Sunday, October 30, 2016

'Twas the Night Before Halloween...

Halloween has always been my favorite holiday, but this year I’m fighting through it.  As a child, there was nothing more exciting than the anticipation of Trick or Treating.  Planning my costumes with extreme detail; picking which friends to go join me in candy-hunting; and finding the biggest pillowcase or bag to fill up with the maximum treats was the highlight of my year.  My brother and I would spill our bags at the end of the night and barter for the best of the best – which obviously was the Snickers bar.  It took me a long time to grow out of that phase.  In high school I went to haunted houses (even though they scared the crap out of me) and stayed up late watching scary Halloween movies.  Even in college, I continued my love of Halloween.  My friends and I dressed up in costumes, taking on the closest neighborhood to see if we could still get away with my favorite childhood ritual.

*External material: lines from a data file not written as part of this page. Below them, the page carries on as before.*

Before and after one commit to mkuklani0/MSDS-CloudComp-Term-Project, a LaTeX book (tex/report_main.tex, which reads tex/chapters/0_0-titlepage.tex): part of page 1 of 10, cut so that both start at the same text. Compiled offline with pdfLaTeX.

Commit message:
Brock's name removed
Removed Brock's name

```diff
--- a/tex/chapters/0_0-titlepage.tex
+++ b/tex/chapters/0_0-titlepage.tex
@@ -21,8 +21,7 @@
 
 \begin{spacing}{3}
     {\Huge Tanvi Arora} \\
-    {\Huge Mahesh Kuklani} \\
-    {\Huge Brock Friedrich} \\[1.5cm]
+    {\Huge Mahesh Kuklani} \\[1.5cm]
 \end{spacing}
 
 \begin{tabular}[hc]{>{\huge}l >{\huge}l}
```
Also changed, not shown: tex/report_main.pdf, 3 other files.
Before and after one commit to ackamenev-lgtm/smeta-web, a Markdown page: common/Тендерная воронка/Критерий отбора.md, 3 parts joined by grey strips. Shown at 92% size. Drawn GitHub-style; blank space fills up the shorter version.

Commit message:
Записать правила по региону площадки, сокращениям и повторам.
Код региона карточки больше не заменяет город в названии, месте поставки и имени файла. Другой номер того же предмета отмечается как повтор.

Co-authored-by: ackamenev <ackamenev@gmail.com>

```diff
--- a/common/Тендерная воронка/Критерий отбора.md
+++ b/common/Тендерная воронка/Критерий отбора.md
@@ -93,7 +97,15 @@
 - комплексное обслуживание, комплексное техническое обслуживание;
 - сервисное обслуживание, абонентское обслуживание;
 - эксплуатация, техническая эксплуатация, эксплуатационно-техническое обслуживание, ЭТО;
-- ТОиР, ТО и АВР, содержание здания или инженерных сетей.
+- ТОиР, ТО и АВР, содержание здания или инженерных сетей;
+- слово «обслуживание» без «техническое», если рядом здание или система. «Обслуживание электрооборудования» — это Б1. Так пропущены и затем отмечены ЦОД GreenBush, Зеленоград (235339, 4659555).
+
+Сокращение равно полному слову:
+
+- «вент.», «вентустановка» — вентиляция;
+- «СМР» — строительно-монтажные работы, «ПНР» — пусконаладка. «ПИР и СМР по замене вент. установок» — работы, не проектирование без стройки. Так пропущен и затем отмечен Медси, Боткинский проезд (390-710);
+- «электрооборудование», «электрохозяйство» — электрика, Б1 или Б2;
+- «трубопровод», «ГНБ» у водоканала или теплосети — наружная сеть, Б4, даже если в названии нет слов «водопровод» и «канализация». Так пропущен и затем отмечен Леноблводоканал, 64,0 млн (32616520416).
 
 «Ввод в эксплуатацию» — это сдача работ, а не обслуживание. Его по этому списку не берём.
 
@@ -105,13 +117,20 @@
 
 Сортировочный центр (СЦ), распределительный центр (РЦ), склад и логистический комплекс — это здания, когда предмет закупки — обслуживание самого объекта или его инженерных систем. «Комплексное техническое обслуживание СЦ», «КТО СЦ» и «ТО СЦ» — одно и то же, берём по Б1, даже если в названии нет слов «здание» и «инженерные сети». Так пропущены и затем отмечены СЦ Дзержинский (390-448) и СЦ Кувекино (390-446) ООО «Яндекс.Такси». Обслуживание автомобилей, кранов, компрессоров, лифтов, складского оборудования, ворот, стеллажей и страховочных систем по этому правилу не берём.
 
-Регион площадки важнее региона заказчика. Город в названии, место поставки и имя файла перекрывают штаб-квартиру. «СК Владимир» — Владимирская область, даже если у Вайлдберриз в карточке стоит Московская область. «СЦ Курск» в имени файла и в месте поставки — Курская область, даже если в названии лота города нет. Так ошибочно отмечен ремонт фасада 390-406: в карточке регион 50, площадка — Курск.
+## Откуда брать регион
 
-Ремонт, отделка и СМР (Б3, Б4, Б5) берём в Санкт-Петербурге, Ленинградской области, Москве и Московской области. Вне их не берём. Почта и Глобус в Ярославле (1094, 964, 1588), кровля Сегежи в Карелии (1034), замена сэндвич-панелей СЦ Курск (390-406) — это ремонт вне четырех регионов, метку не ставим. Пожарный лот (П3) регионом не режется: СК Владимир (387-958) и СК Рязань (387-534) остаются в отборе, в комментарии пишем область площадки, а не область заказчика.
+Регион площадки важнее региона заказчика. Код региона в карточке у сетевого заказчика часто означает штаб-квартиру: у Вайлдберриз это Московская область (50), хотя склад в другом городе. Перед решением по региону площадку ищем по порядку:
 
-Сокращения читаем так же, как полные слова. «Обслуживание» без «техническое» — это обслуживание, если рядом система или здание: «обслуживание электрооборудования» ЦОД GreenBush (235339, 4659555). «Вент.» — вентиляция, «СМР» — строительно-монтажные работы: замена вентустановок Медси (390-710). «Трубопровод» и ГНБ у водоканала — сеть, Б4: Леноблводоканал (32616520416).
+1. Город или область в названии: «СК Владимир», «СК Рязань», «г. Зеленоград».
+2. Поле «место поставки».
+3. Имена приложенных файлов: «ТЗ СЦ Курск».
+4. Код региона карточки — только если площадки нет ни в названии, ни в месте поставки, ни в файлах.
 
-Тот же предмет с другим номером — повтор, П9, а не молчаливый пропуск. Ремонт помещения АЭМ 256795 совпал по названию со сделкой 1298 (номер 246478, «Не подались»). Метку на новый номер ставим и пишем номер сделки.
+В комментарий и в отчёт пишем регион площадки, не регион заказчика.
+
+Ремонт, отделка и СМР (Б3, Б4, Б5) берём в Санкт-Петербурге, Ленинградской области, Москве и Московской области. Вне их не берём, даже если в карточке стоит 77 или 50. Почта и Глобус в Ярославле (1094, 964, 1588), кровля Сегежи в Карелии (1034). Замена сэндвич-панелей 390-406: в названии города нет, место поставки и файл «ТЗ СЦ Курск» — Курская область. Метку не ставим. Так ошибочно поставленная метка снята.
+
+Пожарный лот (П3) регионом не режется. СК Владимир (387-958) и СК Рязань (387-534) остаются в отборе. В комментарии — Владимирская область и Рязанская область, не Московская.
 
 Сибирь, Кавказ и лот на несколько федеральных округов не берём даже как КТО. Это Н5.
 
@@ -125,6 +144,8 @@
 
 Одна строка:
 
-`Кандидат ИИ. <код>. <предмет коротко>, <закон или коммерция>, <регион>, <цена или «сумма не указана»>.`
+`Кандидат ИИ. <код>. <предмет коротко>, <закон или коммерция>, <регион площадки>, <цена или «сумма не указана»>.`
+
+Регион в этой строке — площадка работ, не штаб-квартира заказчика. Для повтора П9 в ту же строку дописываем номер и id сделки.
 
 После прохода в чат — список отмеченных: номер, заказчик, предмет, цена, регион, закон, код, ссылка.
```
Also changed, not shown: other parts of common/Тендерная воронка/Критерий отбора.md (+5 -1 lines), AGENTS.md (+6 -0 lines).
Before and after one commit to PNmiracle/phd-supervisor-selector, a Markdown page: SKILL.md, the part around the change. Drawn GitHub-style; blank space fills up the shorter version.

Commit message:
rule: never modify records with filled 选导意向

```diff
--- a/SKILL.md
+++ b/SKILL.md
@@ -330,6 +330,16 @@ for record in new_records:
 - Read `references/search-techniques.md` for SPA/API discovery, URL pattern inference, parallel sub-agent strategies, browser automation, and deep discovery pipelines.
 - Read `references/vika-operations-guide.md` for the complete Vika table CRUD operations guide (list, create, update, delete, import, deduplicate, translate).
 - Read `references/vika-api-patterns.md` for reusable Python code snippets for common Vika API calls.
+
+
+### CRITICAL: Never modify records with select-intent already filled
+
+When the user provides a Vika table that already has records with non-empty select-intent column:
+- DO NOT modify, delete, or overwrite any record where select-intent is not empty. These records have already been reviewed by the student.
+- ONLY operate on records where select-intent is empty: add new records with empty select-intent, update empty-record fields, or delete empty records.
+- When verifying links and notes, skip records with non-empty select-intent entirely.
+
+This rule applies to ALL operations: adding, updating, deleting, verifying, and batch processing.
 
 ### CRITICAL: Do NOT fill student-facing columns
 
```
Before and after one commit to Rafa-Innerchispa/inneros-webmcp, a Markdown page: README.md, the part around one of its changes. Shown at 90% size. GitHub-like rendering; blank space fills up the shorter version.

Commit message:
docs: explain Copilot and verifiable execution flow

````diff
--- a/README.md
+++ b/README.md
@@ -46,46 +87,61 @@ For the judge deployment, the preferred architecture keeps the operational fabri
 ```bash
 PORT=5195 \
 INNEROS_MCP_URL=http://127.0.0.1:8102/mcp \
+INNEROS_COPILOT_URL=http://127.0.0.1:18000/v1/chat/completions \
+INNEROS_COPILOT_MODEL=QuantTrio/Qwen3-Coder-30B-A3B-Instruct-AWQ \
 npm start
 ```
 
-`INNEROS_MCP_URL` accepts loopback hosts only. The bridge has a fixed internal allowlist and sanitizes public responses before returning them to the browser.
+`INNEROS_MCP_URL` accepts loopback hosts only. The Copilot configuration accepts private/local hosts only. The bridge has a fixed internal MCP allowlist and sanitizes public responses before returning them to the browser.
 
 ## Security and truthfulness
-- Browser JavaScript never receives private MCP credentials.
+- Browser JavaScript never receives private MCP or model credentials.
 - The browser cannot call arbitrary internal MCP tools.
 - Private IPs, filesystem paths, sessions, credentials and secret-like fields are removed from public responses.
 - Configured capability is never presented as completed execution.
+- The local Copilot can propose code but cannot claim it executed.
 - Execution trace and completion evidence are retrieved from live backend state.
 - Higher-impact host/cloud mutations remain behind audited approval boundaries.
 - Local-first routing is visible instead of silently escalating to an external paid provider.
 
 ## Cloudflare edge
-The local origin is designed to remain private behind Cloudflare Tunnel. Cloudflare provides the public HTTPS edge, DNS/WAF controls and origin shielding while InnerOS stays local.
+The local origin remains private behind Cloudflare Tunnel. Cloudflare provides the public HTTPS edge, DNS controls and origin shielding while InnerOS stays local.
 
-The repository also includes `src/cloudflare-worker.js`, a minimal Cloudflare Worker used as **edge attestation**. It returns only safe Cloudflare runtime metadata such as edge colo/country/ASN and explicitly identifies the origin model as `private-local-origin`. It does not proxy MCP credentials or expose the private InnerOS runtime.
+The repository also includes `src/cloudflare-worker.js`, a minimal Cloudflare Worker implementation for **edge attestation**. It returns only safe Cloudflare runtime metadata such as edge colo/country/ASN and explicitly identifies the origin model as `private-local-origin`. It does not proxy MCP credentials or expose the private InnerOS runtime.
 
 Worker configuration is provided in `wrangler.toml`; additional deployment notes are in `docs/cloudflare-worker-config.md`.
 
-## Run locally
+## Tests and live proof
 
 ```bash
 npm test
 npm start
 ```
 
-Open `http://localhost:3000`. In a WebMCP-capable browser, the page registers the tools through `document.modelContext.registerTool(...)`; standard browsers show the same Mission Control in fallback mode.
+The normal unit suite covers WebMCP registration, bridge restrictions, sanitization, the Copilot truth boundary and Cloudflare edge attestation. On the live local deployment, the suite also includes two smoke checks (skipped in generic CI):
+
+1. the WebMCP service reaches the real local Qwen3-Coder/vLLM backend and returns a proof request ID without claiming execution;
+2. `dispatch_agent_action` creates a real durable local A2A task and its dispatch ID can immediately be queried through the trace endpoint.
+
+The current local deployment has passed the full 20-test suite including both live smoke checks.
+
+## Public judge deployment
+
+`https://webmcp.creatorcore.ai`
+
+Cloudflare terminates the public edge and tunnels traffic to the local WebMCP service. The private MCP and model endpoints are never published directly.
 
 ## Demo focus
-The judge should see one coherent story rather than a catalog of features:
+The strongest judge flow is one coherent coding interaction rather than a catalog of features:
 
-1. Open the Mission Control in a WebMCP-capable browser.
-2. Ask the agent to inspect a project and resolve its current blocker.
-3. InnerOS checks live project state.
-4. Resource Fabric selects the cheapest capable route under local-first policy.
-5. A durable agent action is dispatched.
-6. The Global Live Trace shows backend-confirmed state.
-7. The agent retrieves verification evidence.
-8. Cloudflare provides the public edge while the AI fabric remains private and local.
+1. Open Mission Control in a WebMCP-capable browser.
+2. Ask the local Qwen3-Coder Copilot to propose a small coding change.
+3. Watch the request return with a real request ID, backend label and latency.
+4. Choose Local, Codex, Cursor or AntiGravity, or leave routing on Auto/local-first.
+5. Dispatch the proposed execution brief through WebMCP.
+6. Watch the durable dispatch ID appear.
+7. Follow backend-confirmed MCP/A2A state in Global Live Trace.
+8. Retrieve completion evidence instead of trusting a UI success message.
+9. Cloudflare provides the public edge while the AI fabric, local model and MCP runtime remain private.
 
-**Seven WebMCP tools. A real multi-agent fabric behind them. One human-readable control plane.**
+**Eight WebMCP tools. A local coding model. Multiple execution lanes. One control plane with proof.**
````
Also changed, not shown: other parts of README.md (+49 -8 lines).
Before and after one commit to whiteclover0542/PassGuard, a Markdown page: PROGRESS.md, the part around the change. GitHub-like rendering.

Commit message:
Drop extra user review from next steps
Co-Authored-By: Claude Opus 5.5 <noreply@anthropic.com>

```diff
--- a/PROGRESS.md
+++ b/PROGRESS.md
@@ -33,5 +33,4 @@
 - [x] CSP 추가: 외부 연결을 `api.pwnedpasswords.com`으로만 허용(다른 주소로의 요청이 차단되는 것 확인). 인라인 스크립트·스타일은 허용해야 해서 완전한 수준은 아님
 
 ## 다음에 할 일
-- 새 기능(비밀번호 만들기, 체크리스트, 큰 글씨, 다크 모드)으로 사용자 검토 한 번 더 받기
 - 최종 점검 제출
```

When I became a mother, Halloween took on a whole new meaning.  Somehow presenting the best Halloween experience equated with good parenting and an ideal childhood.  It was important to me to get it right.  I couldn’t wait to plan the perfect costumes for my boys.  I decorated the house like Martha Stewart was watching.  I volunteered for school Halloween parties.  I baked pumpkin-shaped cookies and gave the BEST candy on the block.  I loved taking a hayride deep into the pumpkin patch to pick our “family” of pumpkins, which would be named and then carved with care. Watching Halloween through my boys’ eyes gave me such pleasure and satisfaction.  I never considered that one day it would be over.
Shelby & Noah 2002

A little over nineteen years ago, I had my first child.  Through the congratulations and baby gifts, many people would say to me, “Enjoy every minute.  They grow up so fast.” Or “Don’t blink or he’ll be all grown up.”  I listened with half an ear, and unfortunately, I blinked. 

This week, as I turned on the Charlie Brown Halloween special, that I watched every year with my kids, it hit me hard.  I was sitting on my couch alone.  The childhood that I had, and the childhood I’ve created for my kids, is over.  I have no costumes to create.  Nobody will be home to enjoy my Halloween-themed dinner. I wallowed in empty-nester self-pity. 

 Last night, I shared these thoughts with my husband on our Saturday night date.  While I’d been digging deep into my bag of positivity to find the silver lining in Halloween, he had the answer.  He said the five magic words.  “I’ll carve pumpkins with you.”  I realized that my life is not over because my childhood is gone, or that my kids are grown.  I get to look forward to sharing new memories and traditions with my best friend.  Tomorrow is Halloween.  I will look forward to the neighborhood kiddies and bask in their excitement; I will take pleasure in passing out the “good” candy; and when I turn out my lights on Halloween eve, I am “simply positive” that I  will be grateful for the cherished memories of Halloweens past and excited for Halloween futures.

Sunday, October 23, 2016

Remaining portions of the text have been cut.